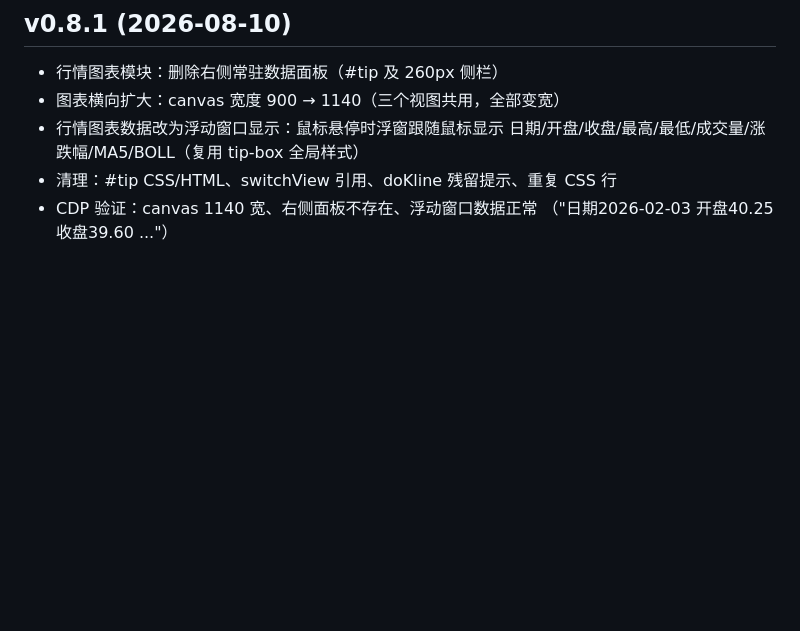
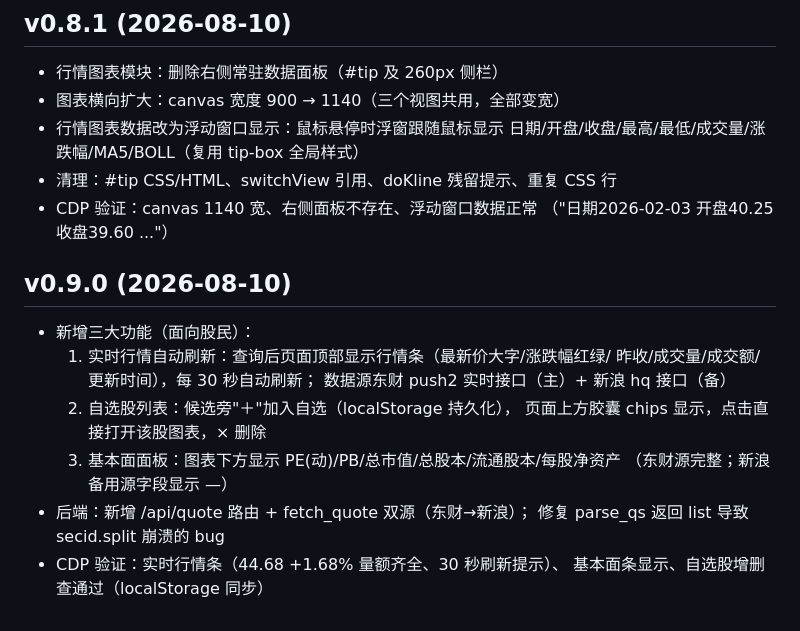
Before and after one commit to Hypnotized-zbc/stock-forecast, a Markdown page: UPDATES.md, the part around the change. Rendered like a GitHub page; blank space fills up the shorter version.

Commit message:
v0.9.0 UPDATES 同步

```diff
--- a/UPDATES.md
+++ b/UPDATES.md
@@ -331,3 +331,17 @@
 - 清理：#tip CSS/HTML、switchView 引用、doKline 残留提示、重复 CSS 行
 - CDP 验证：canvas 1140 宽、右侧面板不存在、浮动窗口数据正常
   （"日期2026-02-03 开盘40.25 收盘39.60 ..."）
+
+## v0.9.0 (2026-08-10)
+- 新增三大功能（面向股民）：
+  1. 实时行情自动刷新：查询后页面顶部显示行情条（最新价大字/涨跌幅红绿/
+     昨收/成交量/成交额/更新时间），每 30 秒自动刷新；
+     数据源东财 push2 实时接口（主）+ 新浪 hq 接口（备）
+  2. 自选股列表：候选旁"＋"加入自选（localStorage 持久化），
+     页面上方胶囊 chips 显示，点击直接打开该股图表，× 删除
+  3. 基本面面板：图表下方显示 PE(动)/PB/总市值/总股本/流通股本/每股净资产
+     （东财源完整；新浪备用源字段显示 —）
+- 后端：新增 /api/quote 路由 + fetch_quote 双源（东财→新浪）；
+  修复 parse_qs 返回 list 导致 secid.split 崩溃的 bug
+- CDP 验证：实时行情条（44.68 +1.68% 量额齐全、30 秒刷新提示）、
+  基本面条显示、自选股增删查通过（localStorage 同步）
```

※

About this task :: Where a line of the entries above holds the word "UPDATES", return that line.

Solved exercise ::
Before and after one commit to Hypnotized-zbc/stock-forecast, a Markdown page: UPDATES.md, the part around the change. Rendered like a GitHub page; blank space fills up the shorter version.
v0.9.0 UPDATES 同步
--- a/UPDATES.md
+++ b/UPDATES.md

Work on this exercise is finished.